Start of RECORDS SHOWN

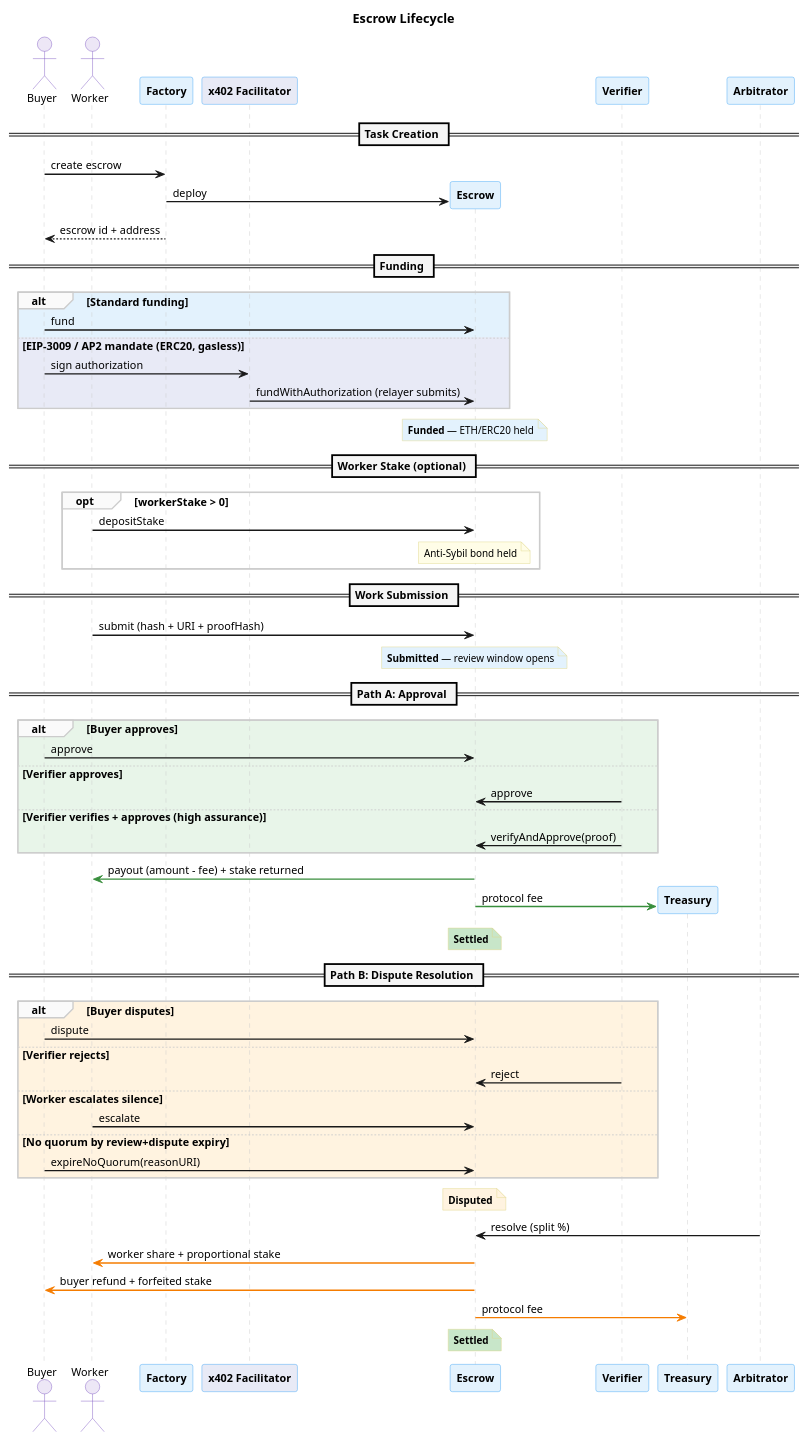
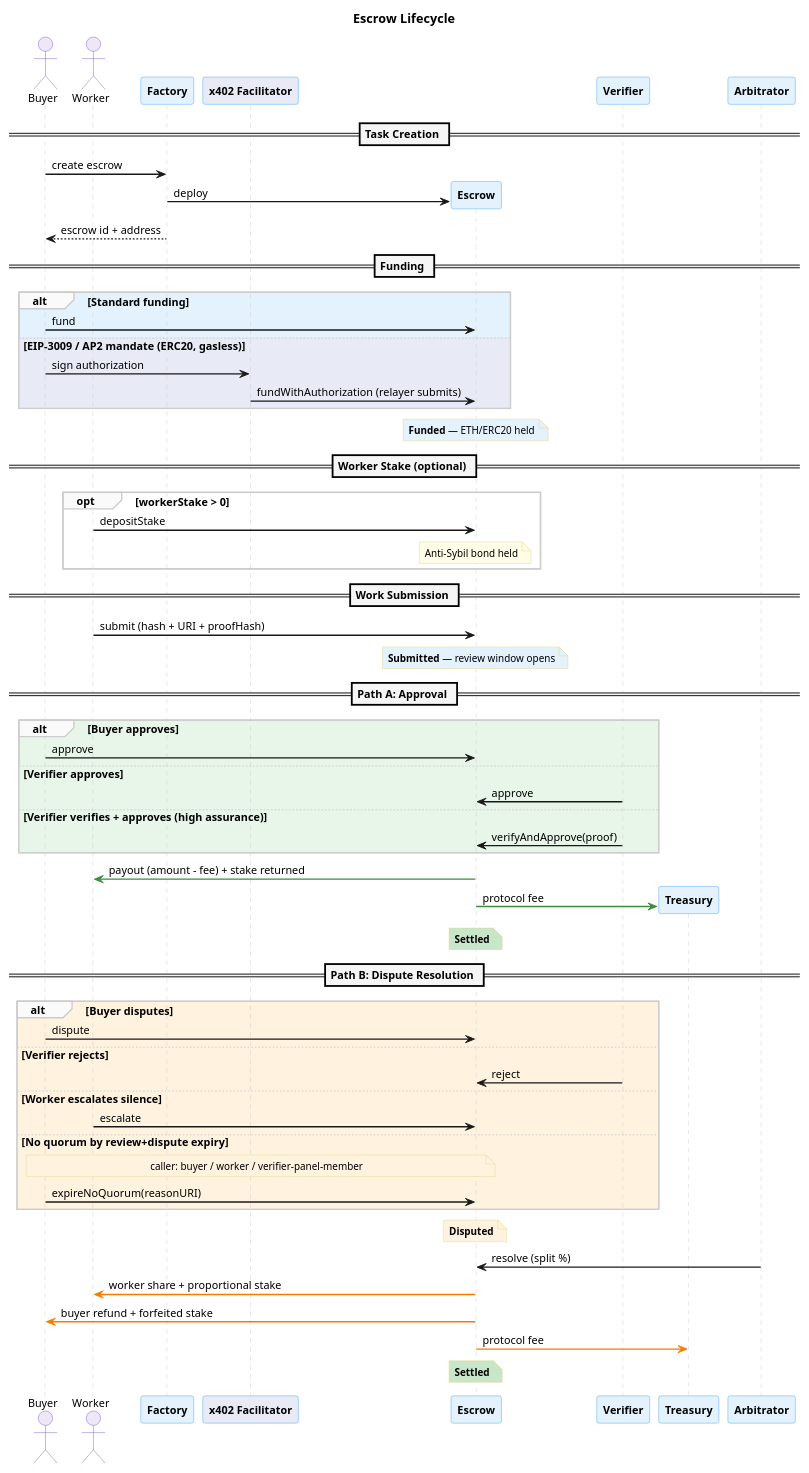
One commit to eddiefleurent/agent-escrow changed the first of 5 diagrams in docs/diagrams/lifecycle-sequence.puml. Above: the diagram before and after it, drawn with PlantUML. The commit also changed 5 other files, not shown here.

```diff
--- a/docs/diagrams/lifecycle-sequence.puml
+++ b/docs/diagrams/lifecycle-sequence.puml
@@ -1,100 +1,101 @@
 @startuml lifecycle-sequence
 skinparam backgroundColor #FFFFFF
 skinparam defaultFontName "Helvetica"
 skinparam defaultFontSize 12
 skinparam shadowing false
 skinparam sequenceArrowThickness 1.5
 skinparam sequenceLifeLineBorderColor #CCCCCC
 skinparam sequenceDividerBackgroundColor #F5F5F5
 skinparam sequenceDividerFontStyle bold
 skinparam sequenceGroupBackgroundColor #FAFAFA
 skinparam sequenceGroupBorderColor #CCCCCC
 
 skinparam participant {
   BorderColor #42A5F5
   BackgroundColor #E3F2FD
   FontStyle bold
 }
 
 skinparam actor {
   BorderColor #7E57C2
   BackgroundColor #EDE7F6
 }
 
 skinparam note {
   BackgroundColor #FFFDE7
   BorderColor #E0D68A
   FontSize 11
 }
 
 title Escrow Lifecycle
 
 actor "Buyer" as buyer
 actor "Worker" as worker
 participant "Factory" as factory
 participant "x402 Facilitator" as facilitator #E8EAF6
 
 == Task Creation ==
 
 buyer -> factory : create escrow
 factory -> "Escrow" as escrow ** : deploy
 factory --> buyer : escrow id + address
 
 == Funding ==
 
 alt #E3F2FD Standard funding
   buyer -> escrow : fund
 else #E8EAF6 EIP-3009 / AP2 mandate (ERC20, gasless)
   buyer -> facilitator : sign authorization
   facilitator -> escrow : fundWithAuthorization (relayer submits)
 end
 note over escrow #E3F2FD : **Funded** — ETH/ERC20 held
 
 == Worker Stake (optional) ==
 
 opt workerStake > 0
   worker -> escrow : depositStake
   note over escrow #FFFDE7 : Anti-Sybil bond held
 end
 
 == Work Submission ==
 
 worker -> escrow : submit (hash + URI + proofHash)
 note over escrow #E3F2FD : **Submitted** — review window opens
 
 == Path A: Approval ==
 
 alt #E8F5E9 Buyer approves
   buyer -> escrow : approve
 else #E8F5E9 Verifier approves
   "Verifier" as verifier -> escrow : approve
 else #E8F5E9 Verifier verifies + approves (high assurance)
   "Verifier" as verifier -> escrow : verifyAndApprove(proof)
 end
 
 escrow -[#388E3C]> worker : payout (amount - fee) + stake returned
 escrow -[#388E3C]> "Treasury" as treasury ** #E8F5E9 : protocol fee
 note over escrow #C8E6C9 : **Settled**
 
 == Path B: Dispute Resolution ==
 
 alt #FFF3E0 Buyer disputes
   buyer -> escrow : dispute
 else #FFF3E0 Verifier rejects
   verifier -> escrow : reject
 else #FFF3E0 Worker escalates silence
   worker -> escrow : escalate
 else #FFF3E0 No quorum by review+dispute expiry
+  note over buyer,escrow #FFF3E0 : caller: buyer / worker / verifier-panel-member
   buyer -> escrow : expireNoQuorum(reasonURI)
 end
 
 note over escrow #FFF3E0 : **Disputed**
 
 "Arbitrator" as arbitrator -> escrow : resolve (split %)
 
 escrow -[#F57C00]> worker : worker share + proportional stake
 escrow -[#F57C00]> buyer : buyer refund + forfeited stake
 escrow -[#F57C00]> treasury : protocol fee
 note over escrow #C8E6C9 : **Settled**
 
 @enduml
```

End of RECORDS SHOWN

-- TASK TO CARRY OUT --
Please return every record above exactly, but leave out the pictures.

-- ANSWER FOR THE TASK --
One commit to eddiefleurent/agent-escrow changed the first of 5 diagrams in docs/diagrams/lifecycle-sequence.puml. Above: the diagram before and after it, drawn with PlantUML. The commit also changed 5 other files, not shown here.

```diff
--- a/docs/diagrams/lifecycle-sequence.puml
+++ b/docs/diagrams/lifecycle-sequence.puml
@@ -1,100 +1,101 @@
 @startuml lifecycle-sequence
 skinparam backgroundColor #FFFFFF
 skinparam defaultFontName "Helvetica"
 skinparam defaultFontSize 12
 skinparam shadowing false
 skinparam sequenceArrowThickness 1.5
 skinparam sequenceLifeLineBorderColor #CCCCCC
 skinparam sequenceDividerBackgroundColor #F5F5F5
 skinparam sequenceDividerFontStyle bold
 skinparam sequenceGroupBackgroundColor #FAFAFA
 skinparam sequenceGroupBorderColor #CCCCCC
 
 skinparam participant {
   BorderColor #42A5F5
   BackgroundColor #E3F2FD
   FontStyle bold
 }
 
 skinparam actor {
   BorderColor #7E57C2
   BackgroundColor #EDE7F6
 }
 
 skinparam note {
   BackgroundColor #FFFDE7
   BorderColor #E0D68A
   FontSize 11
 }
 
 title Escrow Lifecycle
 
 actor "Buyer" as buyer
 actor "Worker" as worker
 participant "Factory" as factory
 participant "x402 Facilitator" as facilitator #E8EAF6
 
 == Task Creation ==
 
 buyer -> factory : create escrow
 factory -> "Escrow" as escrow ** : deploy
 factory --> buyer : escrow id + address
 
 == Funding ==
 
 alt #E3F2FD Standard funding
   buyer -> escrow : fund
 else #E8EAF6 EIP-3009 / AP2 mandate (ERC20, gasless)
   buyer -> facilitator : sign authorization
   facilitator -> escrow : fundWithAuthorization (relayer submits)
 end
 note over escrow #E3F2FD : **Funded** — ETH/ERC20 held
 
 == Worker Stake (optional) ==
 
 opt workerStake > 0
   worker -> escrow : depositStake
   note over escrow #FFFDE7 : Anti-Sybil bond held
 end
 
 == Work Submission ==
 
 worker -> escrow : submit (hash + URI + proofHash)
 note over escrow #E3F2FD : **Submitted** — review window opens
 
 == Path A: Approval ==
 
 alt #E8F5E9 Buyer approves
   buyer -> escrow : approve
 else #E8F5E9 Verifier approves
   "Verifier" as verifier -> escrow : approve
 else #E8F5E9 Verifier verifies + approves (high assurance)
   "Verifier" as verifier -> escrow : verifyAndApprove(proof)
 end
 
 escrow -[#388E3C]> worker : payout (amount - fee) + stake returned
 escrow -[#388E3C]> "Treasury" as treasury ** #E8F5E9 : protocol fee
 note over escrow #C8E6C9 : **Settled**
 
 == Path B: Dispute Resolution ==
 
 alt #FFF3E0 Buyer disputes
   buyer -> escrow : dispute
 else #FFF3E0 Verifier rejects
   verifier -> escrow : reject
 else #FFF3E0 Worker escalates silence
   worker -> escrow : escalate
 else #FFF3E0 No quorum by review+dispute expiry
+  note over buyer,escrow #FFF3E0 : caller: buyer / worker / verifier-panel-member
   buyer -> escrow : expireNoQuorum(reasonURI)
 end
 
 note over escrow #FFF3E0 : **Disputed**
 
 "Arbitrator" as arbitrator -> escrow : resolve (split %)
 
 escrow -[#F57C00]> worker : worker share + proportional stake
 escrow -[#F57C00]> buyer : buyer refund + forfeited stake
 escrow -[#F57C00]> treasury : protocol fee
 note over escrow #C8E6C9 : **Settled**
 
 @enduml
```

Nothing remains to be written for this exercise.